This is a joint post with Christina Droggitis.
Congratulations are in order for the Office of the Global AIDS Coordinator (OGAC)! Following the White House’s example of sharing news on a daily basis in order to create a more transparent, participatory and collaborative government, PEPFAR has recently launched both a Twitter and Facebook page to more readily inform us about their activities in the countries they support.
This is a great first step in spreading the word on PEPFAR activities, however the main purpose of these pages still remains unclear.
What should fans and followers expect to read about on these pages? How can they respond to news and updates? After a quick check of both the Twitter and Facebook pages, it seems like they are operating so far (granted both have just been launched) as one-way streams of communication. That is, PEPFAR informs us of successful programs, agreements signed, Ambassador Goosby’s travels, etc., while space for comments and questions from fans and followers is nowhere to be found. For those of you who are IT savvy and use these communication media, you know that the whole point to them is to create interactive and multi-directional communications. So, tweets and wall posts will only go so far in increasing people’s awareness of PEPFAR activities if OGAC does not maintain these as interactive sites. In the absence of a clear message about the ways in which these new communication media will be used, here are three ways in which we see that Twitter and Facebook can add value to PEPFAR’s communication strategy:
- Will communicate quickly to a large taxpayer base information about a U.S. foreign policy program so they can better understand and track policies, programs and results in real time. This is a potentially strong marketing strategy for PEPFAR that could facilitate continued support of the American people for future global development spending.
- Will allow stakeholders in countries to understand what is happening at OGAC in Washington, D.C. For the last three years in working closely with our research partners in Mozambique, Uganda and Zambia, we have observed a definite disconnect between new policies and/or strategies from Washington D.C. and how these may be perceived by different stakeholders in the three countries. Tweets and Facebook posts can provide an interactive way to involve a broader audience from all over the world in the workings of an unprecedented foreign assistance program and provide them with an opportunity to learn and comment on policy changes, program implementation and real action in countries.
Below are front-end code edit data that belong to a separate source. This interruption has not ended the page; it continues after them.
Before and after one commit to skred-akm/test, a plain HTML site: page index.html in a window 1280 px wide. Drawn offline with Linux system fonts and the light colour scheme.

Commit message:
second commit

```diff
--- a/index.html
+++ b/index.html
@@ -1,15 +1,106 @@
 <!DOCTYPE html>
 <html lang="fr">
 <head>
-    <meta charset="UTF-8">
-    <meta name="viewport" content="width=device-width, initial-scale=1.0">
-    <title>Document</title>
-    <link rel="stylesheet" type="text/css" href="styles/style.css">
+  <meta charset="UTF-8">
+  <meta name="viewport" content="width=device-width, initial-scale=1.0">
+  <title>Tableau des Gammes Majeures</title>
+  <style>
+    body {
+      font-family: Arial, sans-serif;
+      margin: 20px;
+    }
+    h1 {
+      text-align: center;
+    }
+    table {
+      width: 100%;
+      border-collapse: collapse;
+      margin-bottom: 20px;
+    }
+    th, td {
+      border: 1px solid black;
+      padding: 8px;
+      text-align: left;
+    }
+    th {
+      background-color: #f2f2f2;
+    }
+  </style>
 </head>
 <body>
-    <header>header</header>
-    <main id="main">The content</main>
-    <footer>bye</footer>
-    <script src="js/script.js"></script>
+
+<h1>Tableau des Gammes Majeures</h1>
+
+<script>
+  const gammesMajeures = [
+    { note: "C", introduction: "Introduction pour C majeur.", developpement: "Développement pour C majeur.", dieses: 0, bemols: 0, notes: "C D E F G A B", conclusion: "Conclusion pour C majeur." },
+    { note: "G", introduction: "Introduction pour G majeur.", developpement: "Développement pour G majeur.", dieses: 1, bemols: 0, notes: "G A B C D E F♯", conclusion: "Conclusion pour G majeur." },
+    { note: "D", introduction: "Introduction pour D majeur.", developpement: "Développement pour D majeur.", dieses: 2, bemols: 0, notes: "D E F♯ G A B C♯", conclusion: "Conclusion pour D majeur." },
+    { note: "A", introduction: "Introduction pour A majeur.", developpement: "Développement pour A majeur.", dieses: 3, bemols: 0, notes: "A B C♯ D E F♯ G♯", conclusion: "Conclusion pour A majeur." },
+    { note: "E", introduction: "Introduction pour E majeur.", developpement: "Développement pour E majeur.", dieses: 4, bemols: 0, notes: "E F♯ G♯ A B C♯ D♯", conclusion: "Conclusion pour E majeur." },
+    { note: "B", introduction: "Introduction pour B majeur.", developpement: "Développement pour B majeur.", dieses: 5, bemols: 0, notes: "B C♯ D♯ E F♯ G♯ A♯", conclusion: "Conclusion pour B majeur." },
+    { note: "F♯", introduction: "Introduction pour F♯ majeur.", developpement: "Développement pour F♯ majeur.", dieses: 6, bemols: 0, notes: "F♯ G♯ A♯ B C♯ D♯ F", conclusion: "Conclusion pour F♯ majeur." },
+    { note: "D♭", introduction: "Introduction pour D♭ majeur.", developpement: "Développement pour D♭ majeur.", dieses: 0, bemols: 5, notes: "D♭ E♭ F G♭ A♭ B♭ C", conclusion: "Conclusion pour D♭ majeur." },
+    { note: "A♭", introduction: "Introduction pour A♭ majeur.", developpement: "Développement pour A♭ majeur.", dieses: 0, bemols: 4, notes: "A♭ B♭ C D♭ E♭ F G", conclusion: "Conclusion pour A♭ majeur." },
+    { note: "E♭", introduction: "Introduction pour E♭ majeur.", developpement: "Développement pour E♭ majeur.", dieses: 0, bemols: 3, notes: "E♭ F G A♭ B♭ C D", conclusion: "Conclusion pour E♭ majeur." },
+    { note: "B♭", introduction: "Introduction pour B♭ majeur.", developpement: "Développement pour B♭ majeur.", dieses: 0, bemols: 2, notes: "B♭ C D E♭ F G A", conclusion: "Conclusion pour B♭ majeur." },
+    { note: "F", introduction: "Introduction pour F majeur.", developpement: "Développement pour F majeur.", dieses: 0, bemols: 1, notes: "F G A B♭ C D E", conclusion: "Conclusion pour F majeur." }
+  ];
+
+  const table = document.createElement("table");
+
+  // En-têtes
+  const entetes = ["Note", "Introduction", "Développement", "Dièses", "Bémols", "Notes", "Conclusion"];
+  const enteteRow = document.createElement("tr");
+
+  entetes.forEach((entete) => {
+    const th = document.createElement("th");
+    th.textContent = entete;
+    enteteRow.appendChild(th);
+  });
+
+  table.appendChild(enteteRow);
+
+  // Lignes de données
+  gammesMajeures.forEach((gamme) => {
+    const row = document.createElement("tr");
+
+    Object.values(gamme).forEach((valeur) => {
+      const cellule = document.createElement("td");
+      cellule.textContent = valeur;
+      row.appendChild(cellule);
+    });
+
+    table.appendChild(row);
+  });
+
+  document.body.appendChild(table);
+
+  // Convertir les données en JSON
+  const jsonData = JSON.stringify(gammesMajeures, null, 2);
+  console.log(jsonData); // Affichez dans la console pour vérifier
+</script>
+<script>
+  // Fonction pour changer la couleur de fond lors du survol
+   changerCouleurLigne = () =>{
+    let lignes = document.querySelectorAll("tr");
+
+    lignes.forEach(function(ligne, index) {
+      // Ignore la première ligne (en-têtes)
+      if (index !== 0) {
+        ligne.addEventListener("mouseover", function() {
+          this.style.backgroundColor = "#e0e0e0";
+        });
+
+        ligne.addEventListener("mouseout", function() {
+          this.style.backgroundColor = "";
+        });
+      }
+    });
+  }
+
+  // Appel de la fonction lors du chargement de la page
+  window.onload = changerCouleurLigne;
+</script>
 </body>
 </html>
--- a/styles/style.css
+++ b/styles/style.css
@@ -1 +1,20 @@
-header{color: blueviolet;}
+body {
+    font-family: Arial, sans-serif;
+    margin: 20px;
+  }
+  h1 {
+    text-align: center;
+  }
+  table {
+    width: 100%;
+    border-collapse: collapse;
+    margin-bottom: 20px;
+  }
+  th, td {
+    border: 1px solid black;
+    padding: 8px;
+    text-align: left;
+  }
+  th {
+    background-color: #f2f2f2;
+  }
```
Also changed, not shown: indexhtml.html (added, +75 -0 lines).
- Will provide a one-stop shop for the most current news about PEPFAR, and provide an alternative to the sometimes archaic and arcane pepfar.gov website.
As Ambassador Goosby steers PEPFAR in new and important directions [see here] Facebook and Twitter are two important media for a much needed strategic communication plan that will send the right messages to a range of country-based actors—governments, program implementers, civil society groups and beneficiaries—about policy changes and what this means for them. Consider a recent brouhaha over an article in one of Uganda’s leading dailies where a journalist described PEPFAR’s funding to Uganda as at risk. While further research into the situation (checking with country based HIV/AIDS Monitor colleagues and staff at OGAC in DC) shows that a more intriguing set of issues (including local politics) exacerbated these claims, it also demonstrates that important messages about PEFPAR policy changes and how they will affect programs have not been provided and/or reached a range of stakeholders on the ground. The unnecessary negative publicity for PEPFAR and for the Ugandan Government was palpable and was quickly dispelled with a letter from the U.S. Embassy in Kampala in another local Ugandan newspaper. Moving forward, PEPFAR can minimize or avoid such incidents by clearly laying out policy changes as they happen and the real life implications of these changes for different stakeholders. Avoiding confusion at the country level is a high and immediate priority for Ambassador Goosby and his global team as they do the hard work of translating better policies in to programs, so Twitter and Facebook can certainly help get the word out.
PEPFAR’s Twitter and Facebook pages signal a first good step in the right direction towards greater transparency, but there’s opportunity for OGAC to take a big leap and share much more. As the HIV/AIDS Monitor team has recommended here and here, the next steps for PEPFAR should include the sharing of funding and programmatic data to improve the effectiveness of HIV/AIDS spending.